Work request:
Set down the data again word for word. Skip any pictures.

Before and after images
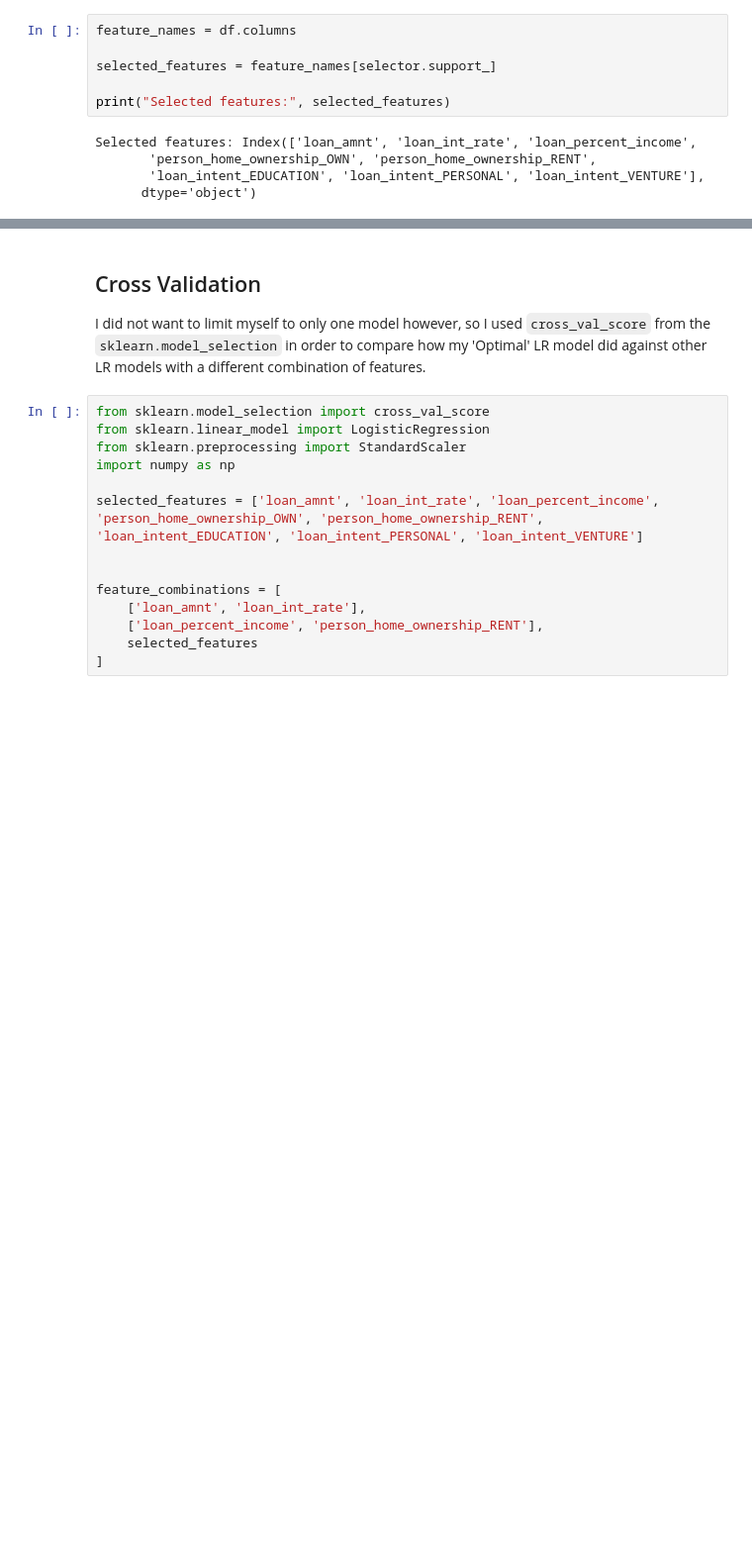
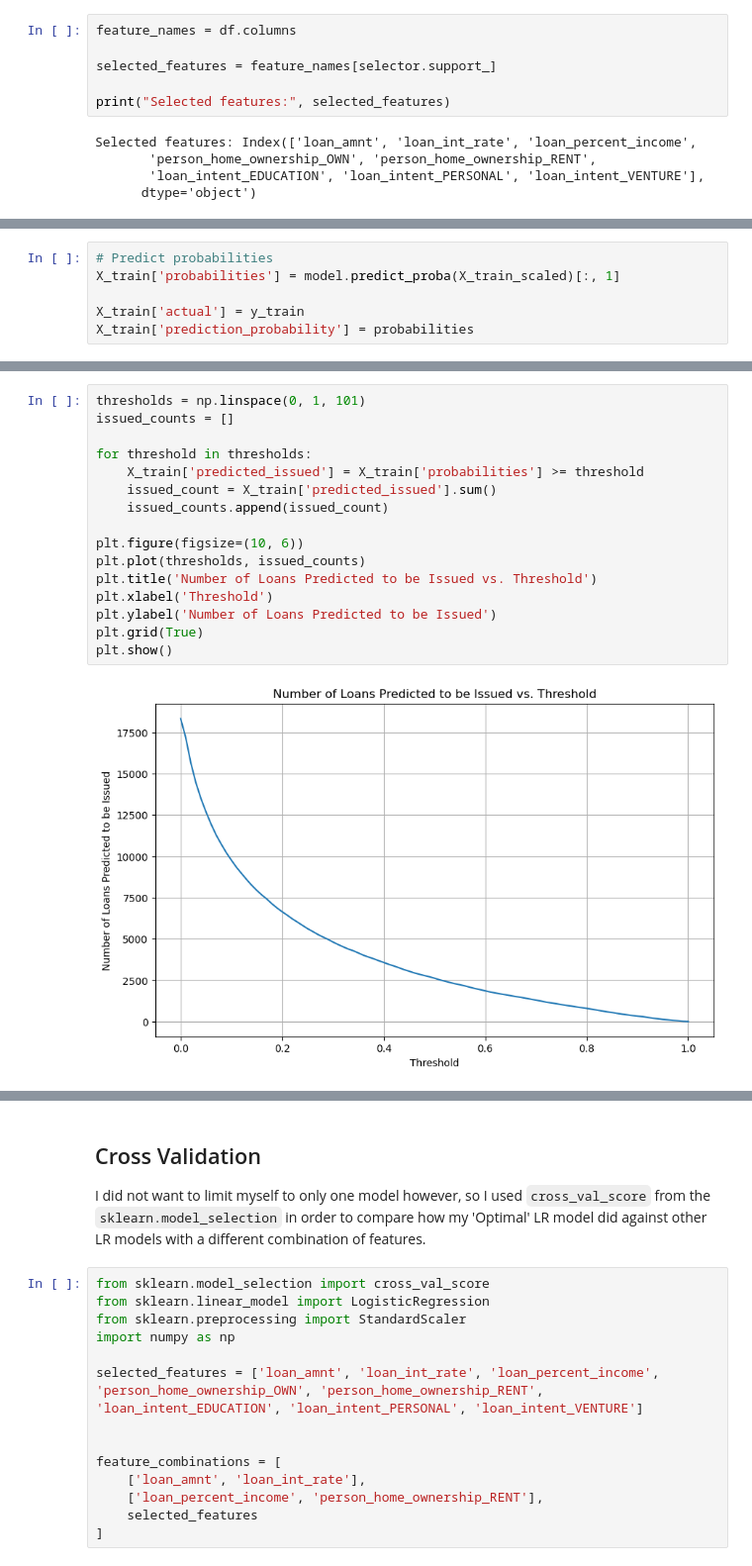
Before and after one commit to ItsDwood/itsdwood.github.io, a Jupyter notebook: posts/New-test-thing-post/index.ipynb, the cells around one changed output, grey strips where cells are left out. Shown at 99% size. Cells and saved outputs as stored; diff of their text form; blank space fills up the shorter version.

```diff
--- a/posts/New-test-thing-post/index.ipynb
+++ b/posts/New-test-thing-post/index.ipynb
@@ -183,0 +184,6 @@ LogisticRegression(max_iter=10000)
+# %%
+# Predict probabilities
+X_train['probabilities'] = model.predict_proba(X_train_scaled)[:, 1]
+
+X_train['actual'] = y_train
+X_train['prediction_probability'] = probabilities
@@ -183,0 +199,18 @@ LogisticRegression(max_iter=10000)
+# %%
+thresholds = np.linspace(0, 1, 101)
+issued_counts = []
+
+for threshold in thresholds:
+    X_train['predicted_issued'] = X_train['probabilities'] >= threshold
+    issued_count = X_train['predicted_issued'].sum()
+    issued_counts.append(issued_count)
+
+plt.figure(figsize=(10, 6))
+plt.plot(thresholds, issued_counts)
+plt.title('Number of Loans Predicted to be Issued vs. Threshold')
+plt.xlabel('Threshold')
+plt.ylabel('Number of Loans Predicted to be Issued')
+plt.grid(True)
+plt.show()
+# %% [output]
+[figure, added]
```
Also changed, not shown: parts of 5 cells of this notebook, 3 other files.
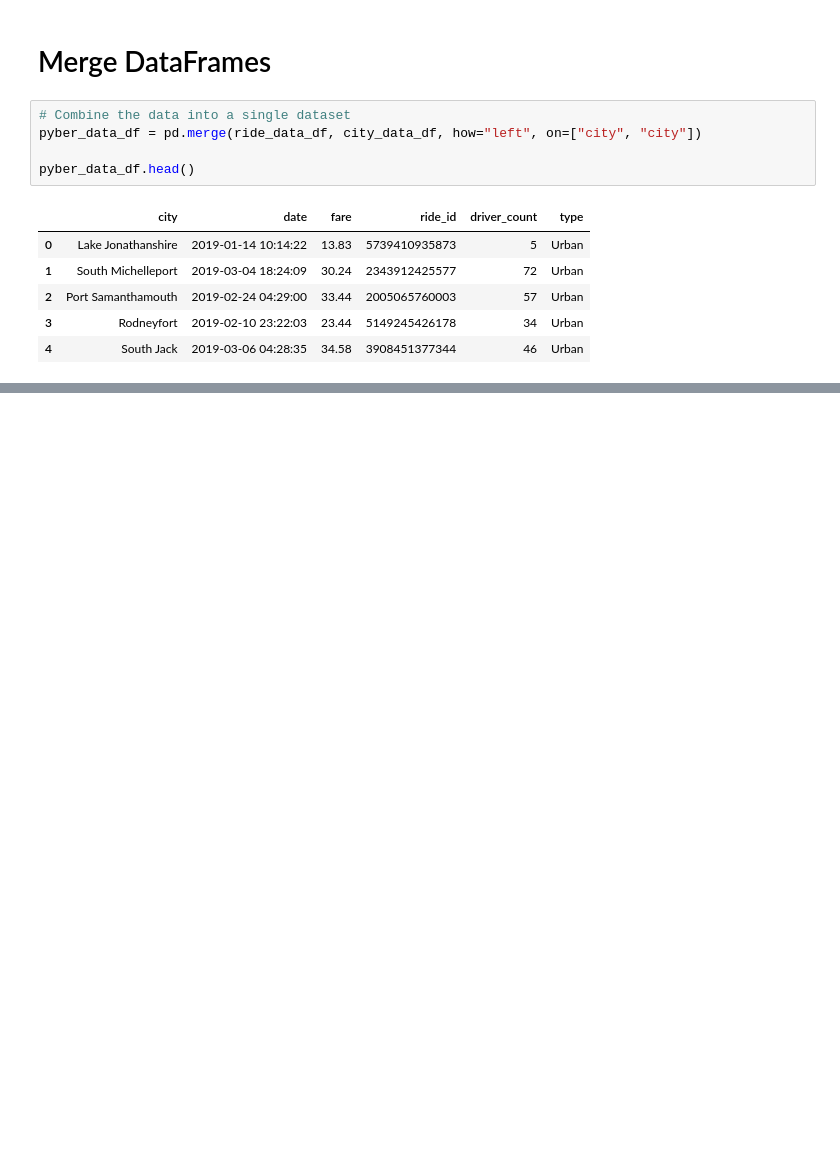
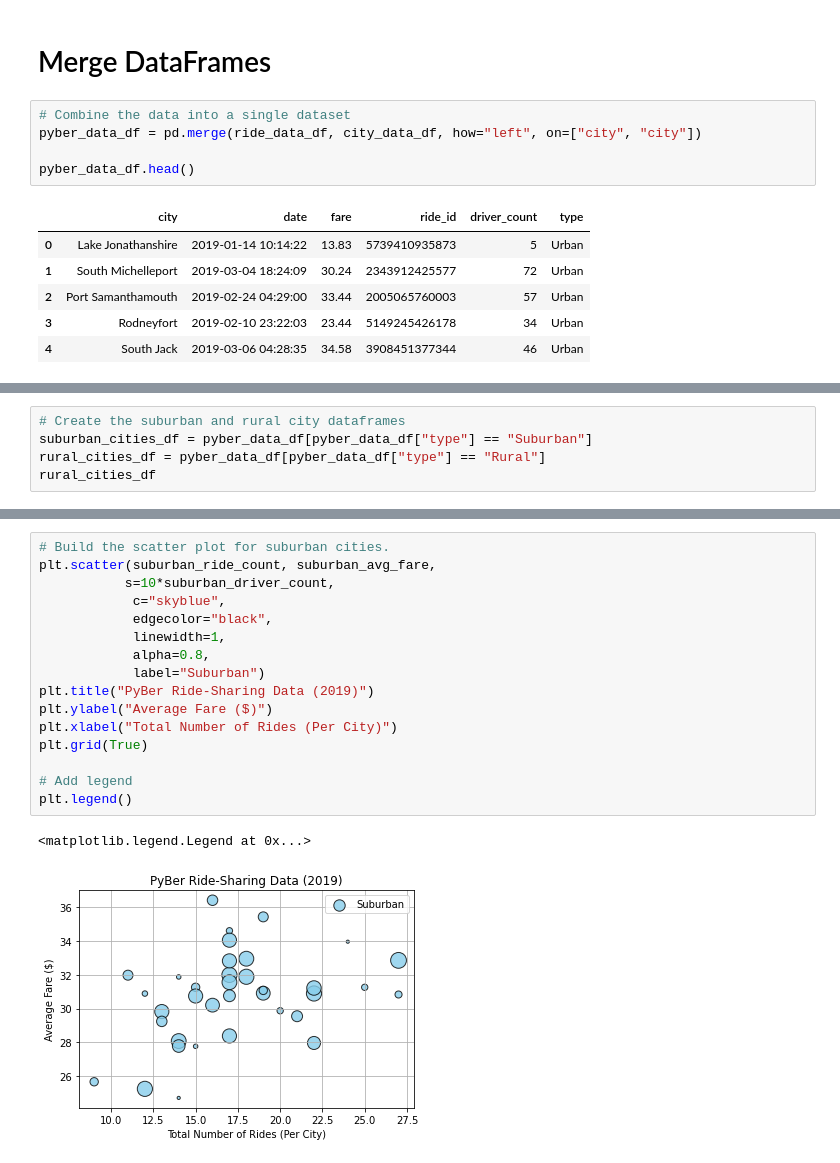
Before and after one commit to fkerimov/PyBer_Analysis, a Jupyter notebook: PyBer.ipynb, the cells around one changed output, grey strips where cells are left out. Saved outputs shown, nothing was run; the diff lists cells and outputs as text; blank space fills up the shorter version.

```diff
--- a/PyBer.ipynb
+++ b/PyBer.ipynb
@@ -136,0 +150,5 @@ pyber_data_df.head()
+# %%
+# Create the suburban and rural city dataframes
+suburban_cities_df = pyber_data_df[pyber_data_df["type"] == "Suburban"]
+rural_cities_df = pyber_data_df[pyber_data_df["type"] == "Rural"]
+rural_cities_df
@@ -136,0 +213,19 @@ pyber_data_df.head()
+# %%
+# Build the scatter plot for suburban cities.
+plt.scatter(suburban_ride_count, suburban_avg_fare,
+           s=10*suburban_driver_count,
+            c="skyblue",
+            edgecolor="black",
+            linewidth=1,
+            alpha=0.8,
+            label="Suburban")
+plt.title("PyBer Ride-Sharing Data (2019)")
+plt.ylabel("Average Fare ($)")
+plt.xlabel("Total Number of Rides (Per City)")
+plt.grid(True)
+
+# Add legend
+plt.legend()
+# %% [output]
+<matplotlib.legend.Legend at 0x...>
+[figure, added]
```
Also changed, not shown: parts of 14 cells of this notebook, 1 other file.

Task output:
Before and after one commit to ItsDwood/itsdwood.github.io, a Jupyter notebook: posts/New-test-thing-post/index.ipynb, the cells around one changed output, grey strips where cells are left out. Shown at 99% size. Cells and saved outputs as stored; diff of their text form; blank space fills up the shorter version.

```diff
--- a/posts/New-test-thing-post/index.ipynb
+++ b/posts/New-test-thing-post/index.ipynb
@@ -183,0 +184,6 @@ LogisticRegression(max_iter=10000)
+# %%
+# Predict probabilities
+X_train['probabilities'] = model.predict_proba(X_train_scaled)[:, 1]
+
+X_train['actual'] = y_train
+X_train['prediction_probability'] = probabilities
@@ -183,0 +199,18 @@ LogisticRegression(max_iter=10000)
+# %%
+thresholds = np.linspace(0, 1, 101)
+issued_counts = []
+
+for threshold in thresholds:
+    X_train['predicted_issued'] = X_train['probabilities'] >= threshold
+    issued_count = X_train['predicted_issued'].sum()
+    issued_counts.append(issued_count)
+
+plt.figure(figsize=(10, 6))
+plt.plot(thresholds, issued_counts)
+plt.title('Number of Loans Predicted to be Issued vs. Threshold')
+plt.xlabel('Threshold')
+plt.ylabel('Number of Loans Predicted to be Issued')
+plt.grid(True)
+plt.show()
+# %% [output]
+[figure, added]
```
Also changed, not shown: parts of 5 cells of this notebook, 3 other files.
Before and after one commit to fkerimov/PyBer_Analysis, a Jupyter notebook: PyBer.ipynb, the cells around one changed output, grey strips where cells are left out. Saved outputs shown, nothing was run; the diff lists cells and outputs as text; blank space fills up the shorter version.

```diff
--- a/PyBer.ipynb
+++ b/PyBer.ipynb
@@ -136,0 +150,5 @@ pyber_data_df.head()
+# %%
+# Create the suburban and rural city dataframes
+suburban_cities_df = pyber_data_df[pyber_data_df["type"] == "Suburban"]
+rural_cities_df = pyber_data_df[pyber_data_df["type"] == "Rural"]
+rural_cities_df
@@ -136,0 +213,19 @@ pyber_data_df.head()
+# %%
+# Build the scatter plot for suburban cities.
+plt.scatter(suburban_ride_count, suburban_avg_fare,
+           s=10*suburban_driver_count,
+            c="skyblue",
+            edgecolor="black",
+            linewidth=1,
+            alpha=0.8,
+            label="Suburban")
+plt.title("PyBer Ride-Sharing Data (2019)")
+plt.ylabel("Average Fare ($)")
+plt.xlabel("Total Number of Rides (Per City)")
+plt.grid(True)
+
+# Add legend
+plt.legend()
+# %% [output]
+<matplotlib.legend.Legend at 0x...>
+[figure, added]
```
Also changed, not shown: parts of 14 cells of this notebook, 1 other file.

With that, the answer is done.